:: What to work on ::
Give back all of the data exactly as it stands, with the pictures removed.

Task material Block Start

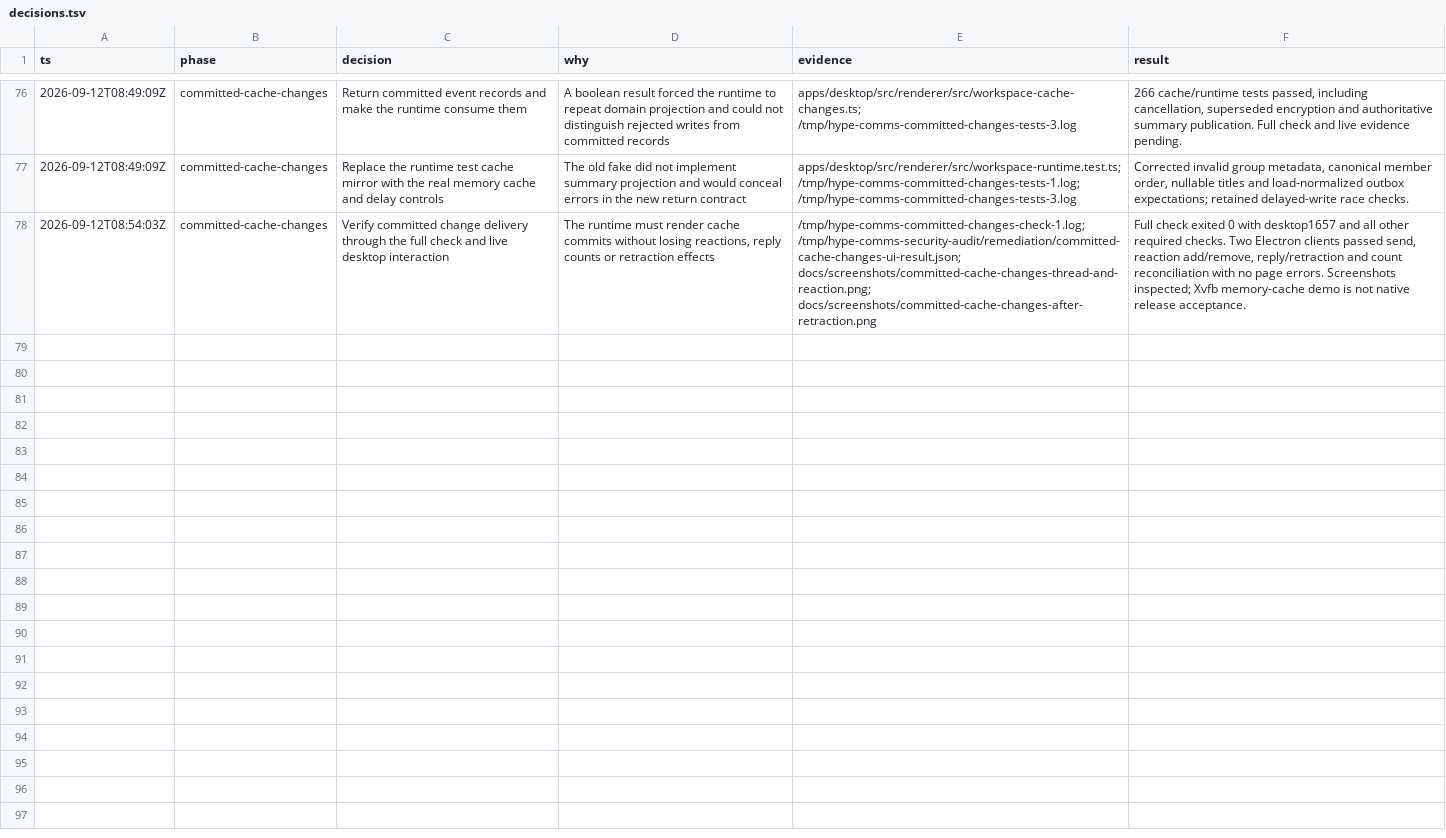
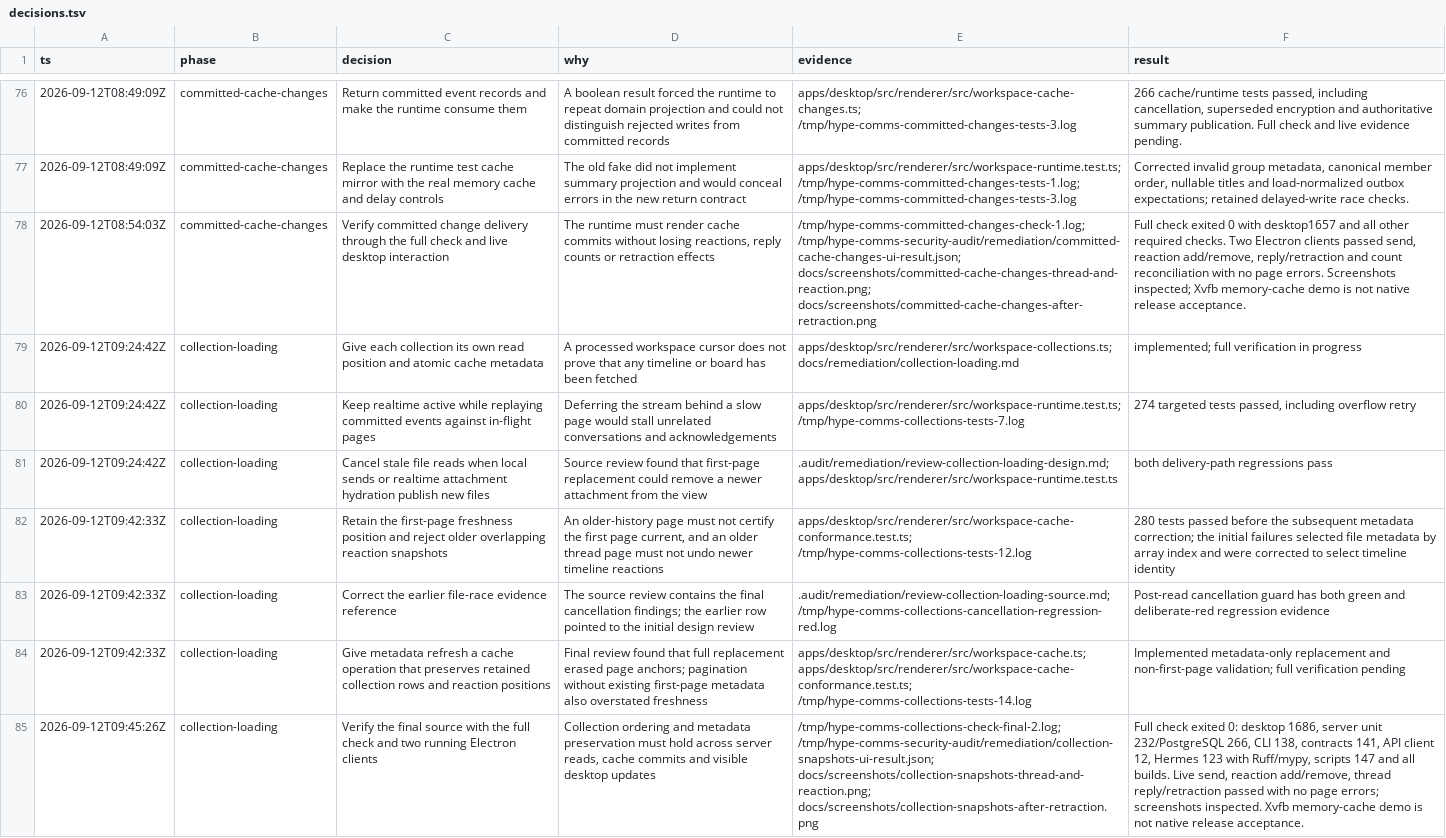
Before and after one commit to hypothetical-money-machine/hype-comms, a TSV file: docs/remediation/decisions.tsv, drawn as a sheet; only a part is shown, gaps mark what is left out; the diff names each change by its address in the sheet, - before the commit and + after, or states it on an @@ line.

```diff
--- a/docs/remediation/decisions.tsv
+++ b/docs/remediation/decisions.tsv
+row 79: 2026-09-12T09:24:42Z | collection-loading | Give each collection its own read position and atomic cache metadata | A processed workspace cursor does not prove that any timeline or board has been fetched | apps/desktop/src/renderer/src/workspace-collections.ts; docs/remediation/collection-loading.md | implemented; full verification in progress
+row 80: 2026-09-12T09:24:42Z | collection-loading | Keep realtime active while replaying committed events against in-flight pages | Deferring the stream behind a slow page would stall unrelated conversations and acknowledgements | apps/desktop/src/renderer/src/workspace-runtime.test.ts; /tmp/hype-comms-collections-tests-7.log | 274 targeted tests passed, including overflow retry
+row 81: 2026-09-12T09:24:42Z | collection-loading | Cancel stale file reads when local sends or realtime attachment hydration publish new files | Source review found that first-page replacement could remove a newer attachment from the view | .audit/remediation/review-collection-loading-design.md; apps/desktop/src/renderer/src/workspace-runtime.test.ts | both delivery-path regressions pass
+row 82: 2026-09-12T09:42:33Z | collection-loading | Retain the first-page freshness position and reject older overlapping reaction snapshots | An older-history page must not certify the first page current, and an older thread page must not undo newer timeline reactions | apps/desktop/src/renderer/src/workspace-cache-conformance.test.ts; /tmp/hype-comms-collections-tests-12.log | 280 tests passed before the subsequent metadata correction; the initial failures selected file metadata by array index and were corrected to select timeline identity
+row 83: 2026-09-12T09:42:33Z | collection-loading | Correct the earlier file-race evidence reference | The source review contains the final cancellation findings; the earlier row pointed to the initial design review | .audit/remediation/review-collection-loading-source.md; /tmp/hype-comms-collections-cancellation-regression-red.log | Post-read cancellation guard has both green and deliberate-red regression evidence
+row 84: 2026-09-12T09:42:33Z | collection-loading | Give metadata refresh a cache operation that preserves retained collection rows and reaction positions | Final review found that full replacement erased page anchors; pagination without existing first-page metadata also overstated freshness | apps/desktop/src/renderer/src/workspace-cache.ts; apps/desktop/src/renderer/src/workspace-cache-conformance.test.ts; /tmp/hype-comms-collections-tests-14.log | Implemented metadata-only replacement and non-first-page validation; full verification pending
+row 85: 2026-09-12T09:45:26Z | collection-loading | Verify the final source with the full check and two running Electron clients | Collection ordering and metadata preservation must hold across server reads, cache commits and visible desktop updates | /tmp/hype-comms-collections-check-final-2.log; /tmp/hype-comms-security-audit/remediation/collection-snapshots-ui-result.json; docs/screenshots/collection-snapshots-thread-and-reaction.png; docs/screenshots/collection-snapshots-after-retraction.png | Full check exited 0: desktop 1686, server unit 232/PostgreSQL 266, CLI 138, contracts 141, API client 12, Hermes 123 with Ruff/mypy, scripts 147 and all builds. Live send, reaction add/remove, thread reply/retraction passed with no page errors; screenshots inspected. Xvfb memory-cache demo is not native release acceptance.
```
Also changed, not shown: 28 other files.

Task material Block End

:: Response below ::
Before and after one commit to hypothetical-money-machine/hype-comms, a TSV file: docs/remediation/decisions.tsv, drawn as a sheet; only a part is shown, gaps mark what is left out; the diff names each change by its address in the sheet, - before the commit and + after, or states it on an @@ line.

```diff
--- a/docs/remediation/decisions.tsv
+++ b/docs/remediation/decisions.tsv
+row 79: 2026-09-12T09:24:42Z | collection-loading | Give each collection its own read position and atomic cache metadata | A processed workspace cursor does not prove that any timeline or board has been fetched | apps/desktop/src/renderer/src/workspace-collections.ts; docs/remediation/collection-loading.md | implemented; full verification in progress
+row 80: 2026-09-12T09:24:42Z | collection-loading | Keep realtime active while replaying committed events against in-flight pages | Deferring the stream behind a slow page would stall unrelated conversations and acknowledgements | apps/desktop/src/renderer/src/workspace-runtime.test.ts; /tmp/hype-comms-collections-tests-7.log | 274 targeted tests passed, including overflow retry
+row 81: 2026-09-12T09:24:42Z | collection-loading | Cancel stale file reads when local sends or realtime attachment hydration publish new files | Source review found that first-page replacement could remove a newer attachment from the view | .audit/remediation/review-collection-loading-design.md; apps/desktop/src/renderer/src/workspace-runtime.test.ts | both delivery-path regressions pass
+row 82: 2026-09-12T09:42:33Z | collection-loading | Retain the first-page freshness position and reject older overlapping reaction snapshots | An older-history page must not certify the first page current, and an older thread page must not undo newer timeline reactions | apps/desktop/src/renderer/src/workspace-cache-conformance.test.ts; /tmp/hype-comms-collections-tests-12.log | 280 tests passed before the subsequent metadata correction; the initial failures selected file metadata by array index and were corrected to select timeline identity
+row 83: 2026-09-12T09:42:33Z | collection-loading | Correct the earlier file-race evidence reference | The source review contains the final cancellation findings; the earlier row pointed to the initial design review | .audit/remediation/review-collection-loading-source.md; /tmp/hype-comms-collections-cancellation-regression-red.log | Post-read cancellation guard has both green and deliberate-red regression evidence
+row 84: 2026-09-12T09:42:33Z | collection-loading | Give metadata refresh a cache operation that preserves retained collection rows and reaction positions | Final review found that full replacement erased page anchors; pagination without existing first-page metadata also overstated freshness | apps/desktop/src/renderer/src/workspace-cache.ts; apps/desktop/src/renderer/src/workspace-cache-conformance.test.ts; /tmp/hype-comms-collections-tests-14.log | Implemented metadata-only replacement and non-first-page validation; full verification pending
+row 85: 2026-09-12T09:45:26Z | collection-loading | Verify the final source with the full check and two running Electron clients | Collection ordering and metadata preservation must hold across server reads, cache commits and visible desktop updates | /tmp/hype-comms-collections-check-final-2.log; /tmp/hype-comms-security-audit/remediation/collection-snapshots-ui-result.json; docs/screenshots/collection-snapshots-thread-and-reaction.png; docs/screenshots/collection-snapshots-after-retraction.png | Full check exited 0: desktop 1686, server unit 232/PostgreSQL 266, CLI 138, contracts 141, API client 12, Hermes 123 with Ruff/mypy, scripts 147 and all builds. Live send, reaction add/remove, thread reply/retraction passed with no page errors; screenshots inspected. Xvfb memory-cache demo is not native release acceptance.
```
Also changed, not shown: 28 other files.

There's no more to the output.